(Extracted data entries)
····················
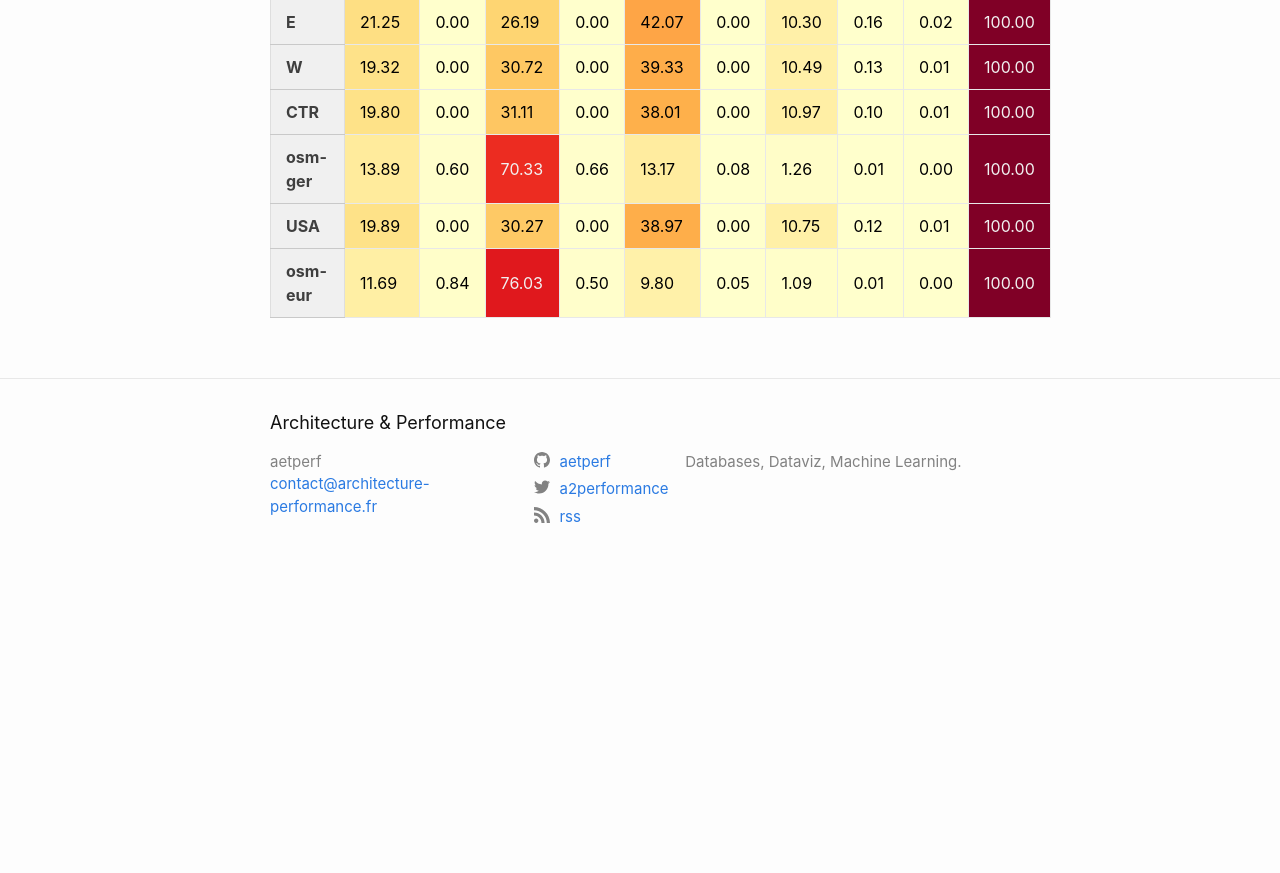
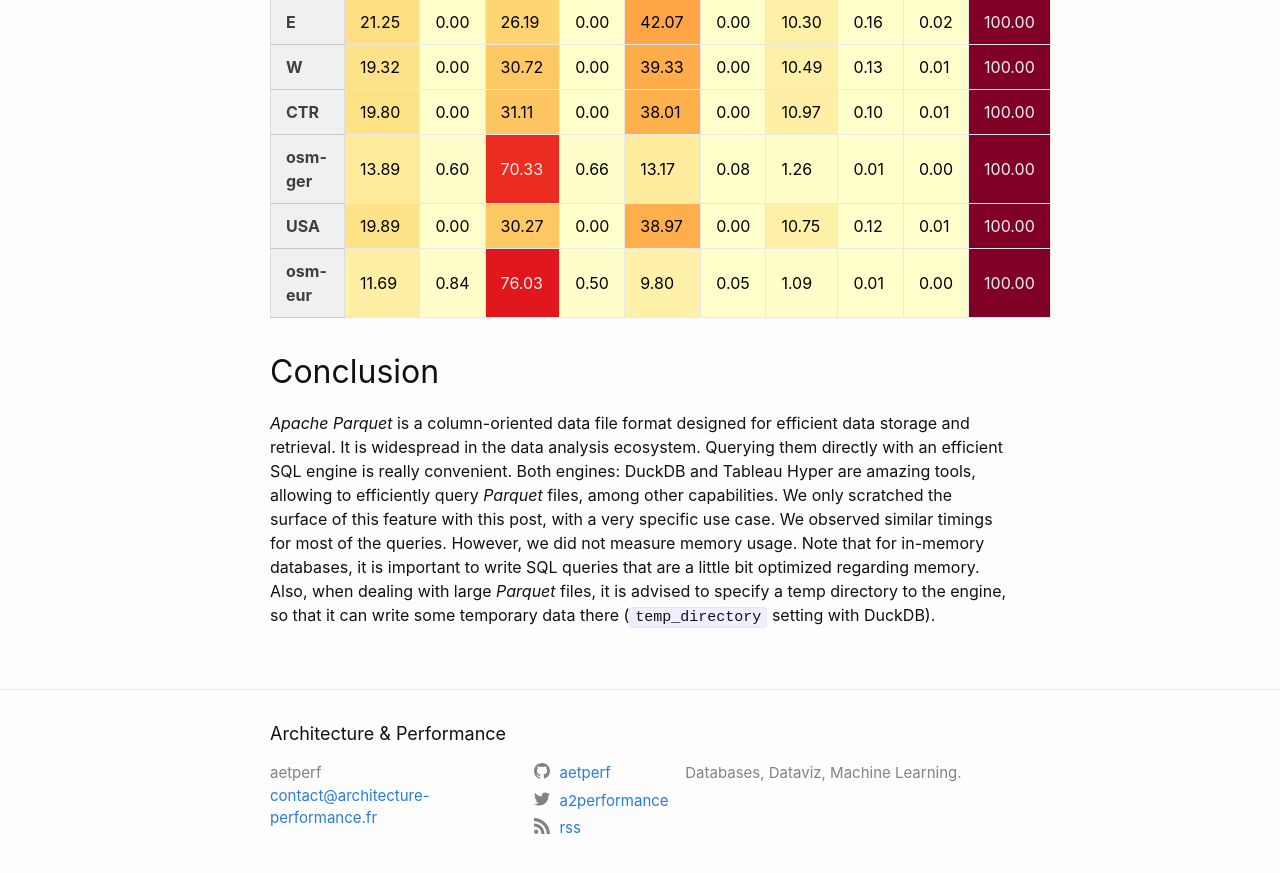
Before and after one commit to aetperf/aetperf.github.io, a Jekyll site: the page built from _posts/2022-10-03-Query-Parquet-files-with-DuckDB-and-Tableau-Hyper-engines.md, in a window 1280 px wide and 900 px high, scrolled down 20219 px. Shown: the top 873 px of the window. Built offline with Jekyll 4.4.1, drawn with Linux system fonts in a browser that asks for light colours; comment, search, counter and statistics services are not loaded; before the commit the page ends 20807 px from its top, so only the background shows below that.

Commit message:
small update

```diff
--- a/_posts/2022-10-03-Query-Parquet-files-with-DuckDB-and-Tableau-Hyper-engines.md
+++ b/_posts/2022-10-03-Query-Parquet-files-with-DuckDB-and-Tableau-Hyper-engines.md
@@ -1562,6 +1562,10 @@ styler
 </table>
 
 
+## Conclusion
+
+*Apache Parquet* is a column-oriented data file format designed for efficient data storage and retrieval. It is widespread in the data analysis ecosystem. Querying them directly with an efficient SQL engine is really convenient. Both engines: DuckDB and Tableau Hyper are amazing tools, allowing to efficiently query *Parquet* files, among other capabilities. We only scratched the surface of this feature with this post, with a very specific use case. We observed similar timings for most of the queries. However, we did not measure memory usage. Note that for in-memory databases, it is important to write SQL queries that are a little bit optimized regarding memory. Also, when dealing with large *Parquet* files, it is advised to specify a temp directory to the engine, so that it can write some temporary data there (`temp_directory` setting with DuckDB).
+
 
 {% if page.comments %}
 <div id="disqus_thread"></div>
```
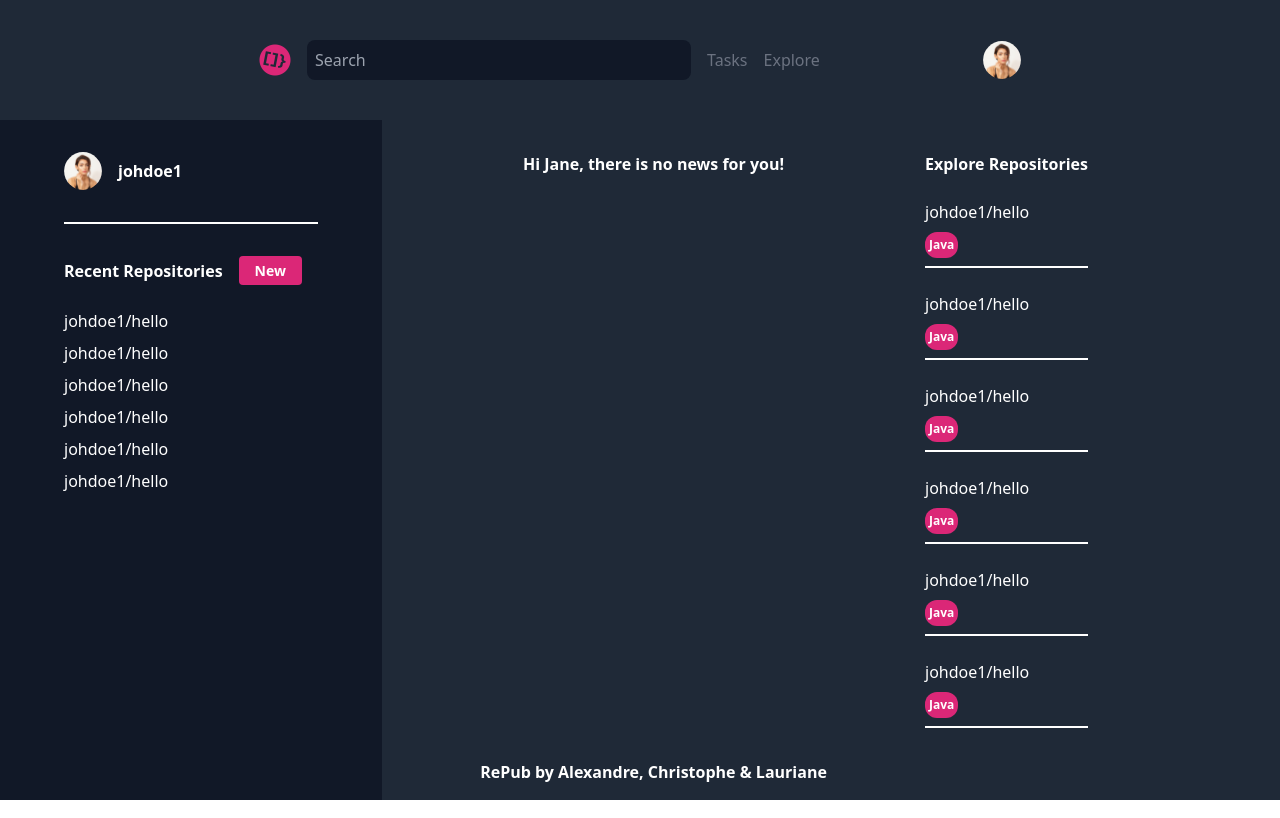
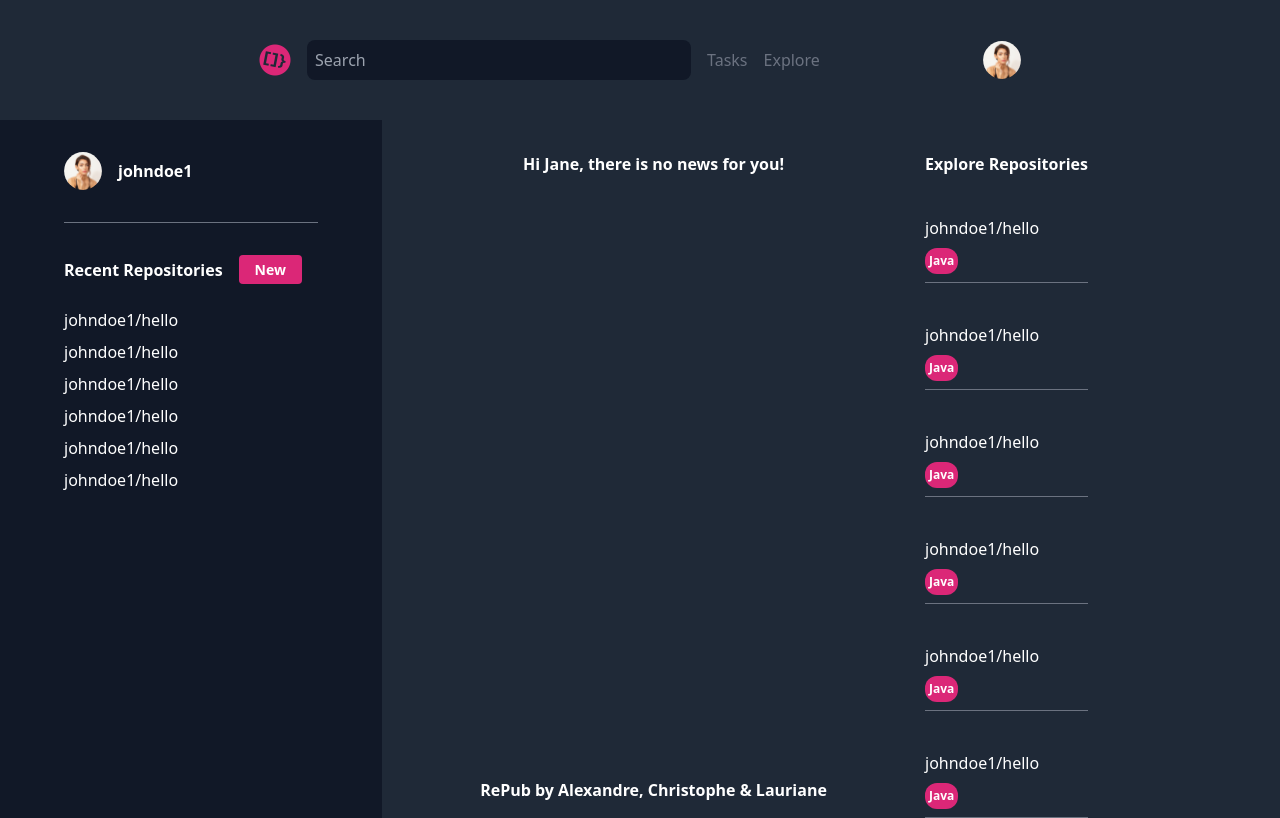
Before and after one commit to cduchesne1/GLO-2005-Repub, a Vue app in the folder frontend/: page /#/ in a window 1280 px wide. Built offline with nearby package versions, Linux system fonts and the light colour scheme.

Commit message:
feat: user tasks static page (#69)

```diff
--- a/frontend/src/components/LoggedTopBar.vue
+++ b/frontend/src/components/LoggedTopBar.vue
@@ -1,16 +1,45 @@
 <template>
   <div class="flex justify-evenly items-center px-24 py-10">
     <div class="flex items-center">
-      <img src="../assets/rePubIcon.svg" />
+      <img
+        @click="goToHome()"
+        src="../assets/rePubIcon.svg"
+        class="cursor-pointer"
+      />
       <input
         type="text"
         v-model="search"
         placeholder="Search"
         class="bg-gray-900 text-white w-96 py-2 px-2 rounded-lg mx-4"
       />
-      <a class="text-base text-gray-500 mr-4">Tasks</a>
+      <a
+        @click="goToUserTasks()"
+        class="text-base text-gray-500 mr-4 cursor-pointer"
+        >Tasks</a
+      >
       <a class="text-base text-gray-500">Explore</a>
     </div>
-    <img src="../assets/profileIcon.svg" />
+    <img
+      @click="goToProfile()"
+      src="../assets/profileIcon.svg"
+      class="cursor-pointer"
+    />
   </div>
 </template>
+<script>
+export default {
+  methods: {
+    goToHome() {
+      this.$router.push("/");
+    },
+    goToProfile() {
+      this.$router.push("/profile");
+    },
+    goToUserTasks() {
+      this.$router.push({
+        path: "/tasks",
+      });
+    },
+  },
+};
+</script>
--- a/frontend/src/navigation/router/index.js
+++ b/frontend/src/navigation/router/index.js
@@ -5,6 +5,7 @@ import LoginPage from "@/pages/LoginPage";
 import SignUp from "@/pages/SignUp";
 import ProfilePage from "@/pages/ProfilePage";
 import RepositoryPage from "@/pages/RepositoryPage";
+import UserTasksPage from "@/pages/UserTasksPage";
 
 Vue.use(Router);
 
@@ -34,6 +35,11 @@ export default new Router({
       path: "/repository",
       name: "Repository",
       component: RepositoryPage,
+    },
+    {
+      path: "/tasks",
+      name: "Tasks",
+      component: UserTasksPage,
     }
   ],
 });
--- a/frontend/src/pages/LoggedHomePage.vue
+++ b/frontend/src/pages/LoggedHomePage.vue
@@ -4,10 +4,10 @@
     <div class="flex justify-center flex-1">
       <div class="flex flex-col px-16 pt-8 bg-gray-900">
         <div
-          class="flex items-center border-b-2 border-solid border-white pb-8"
+          class="flex items-center border-b border-solid border-gray-500 pb-8"
         >
           <img src="../assets/profileIcon.svg" />
-          <a class="text-base text-white font-bold ml-4">johdoe1</a>
+          <a class="text-base text-white font-bold ml-4">johndoe1</a>
         </div>
         <div class="flex flex-col mt-8">
           <div class="flex items-center mb-4">
@@ -38,7 +38,7 @@
         <div
           v-for="repo in repositories"
           :key="repo.name"
-          class="flex flex-col border-b-2 border-solid border-white mt-4"
+          class="flex flex-col border-b border-solid border-gray-500 mt-8"
         >
           <a class="text-base text-white mt-2">{{ repo.name }}</a>
           <div v-for="tag in repo.tags" :key="tag" class="bg-pink-600 text-white text-xs font-bold py-1 px-1 rounded-xl inline-block mr-auto my-2">
@@ -61,12 +61,12 @@ export default {
   data() {
     return {
       repositories: [
-        { name: "johdoe1/hello", tags: ["Java"] },
-        { name: "johdoe1/hello", tags: ["Java"] },
-        { name: "johdoe1/hello", tags: ["Java"] },
-        { name: "johdoe1/hello", tags: ["Java"] },
-        { name: "johdoe1/hello", tags: ["Java"] },
-        { name: "johdoe1/hello", tags: ["Java"] },
+        { name: "johndoe1/hello", tags: ["Java"] },
+        { name: "johndoe1/hello", tags: ["Java"] },
+        { name: "johndoe1/hello", tags: ["Java"] },
+        { name: "johndoe1/hello", tags: ["Java"] },
+        { name: "johndoe1/hello", tags: ["Java"] },
+        { name: "johndoe1/hello", tags: ["Java"] },
       ],
     };
   },
--- /dev/null
+++ b/frontend/src/pages/UserTasksPage.vue
@@ -0,0 +1,52 @@
+<template>
+  <div class="bg-gray-800 w-full flex flex-col min-h-screen">
+    <LoggedTopBar />
+    <div class="px-32">
+      <div class="border border-solid border-gray-500 rounded-lg w-full mt-4">
+        <div class="flex bg-gray-500 bg-opacity-25 px-8 py-4 justify-between">
+          <a class="text-base text-white font-bold">24 Tasks</a>
+        </div>
+        <div
+          v-for="(task, index) in tasks"
+          :key="task"
+          class="flex pl-8 pr-10 py-4 justify-between items-center w-full border-solid border-gray-500"
+          :class="index < tasks.length - 1 ? 'border-b' : ''"
+        >
+          <div class="flex flex-col">
+            <div class="flex items-center">
+              <div class="w-4 h-4 bg-green-500 rounded-full mr-4"></div>
+              <div class="flex">
+                <h3 class="text-lg font-bold text-gray-500 max-w-2xl mr-2">
+                  johndoe1/hello
+                </h3>
+                <h3 class="text-lg font-bold text-white max-w-3xl">
+                  This is the task title
+                </h3>
+              </div>
+            </div>
+            <a class="text-md text-gray-500"
+              >#58 opened 14 days ago by johdoe1</a
+            >
+          </div>
+        </div>
+      </div>
+    </div>
+    <FooterComponent />
+  </div>
+</template>
+<script>
+import LoggedTopBar from "@/components/LoggedTopBar";
+import FooterComponent from "@/components/FooterComponent";
+
+export default {
+  components: {
+    LoggedTopBar,
+    FooterComponent,
+  },
+  data() {
+    return {
+      tasks: ["1", "2", "3", "4", "5", "6", "7", "8", "9", "10"],
+    };
+  },
+};
+</script>
```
····················
» Requirement
Look through the data and show every line containing "components".

» Written answer
--- a/frontend/src/components/LoggedTopBar.vue
+++ b/frontend/src/components/LoggedTopBar.vue
+import LoggedTopBar from "@/components/LoggedTopBar";
+import FooterComponent from "@/components/FooterComponent";
+  components: {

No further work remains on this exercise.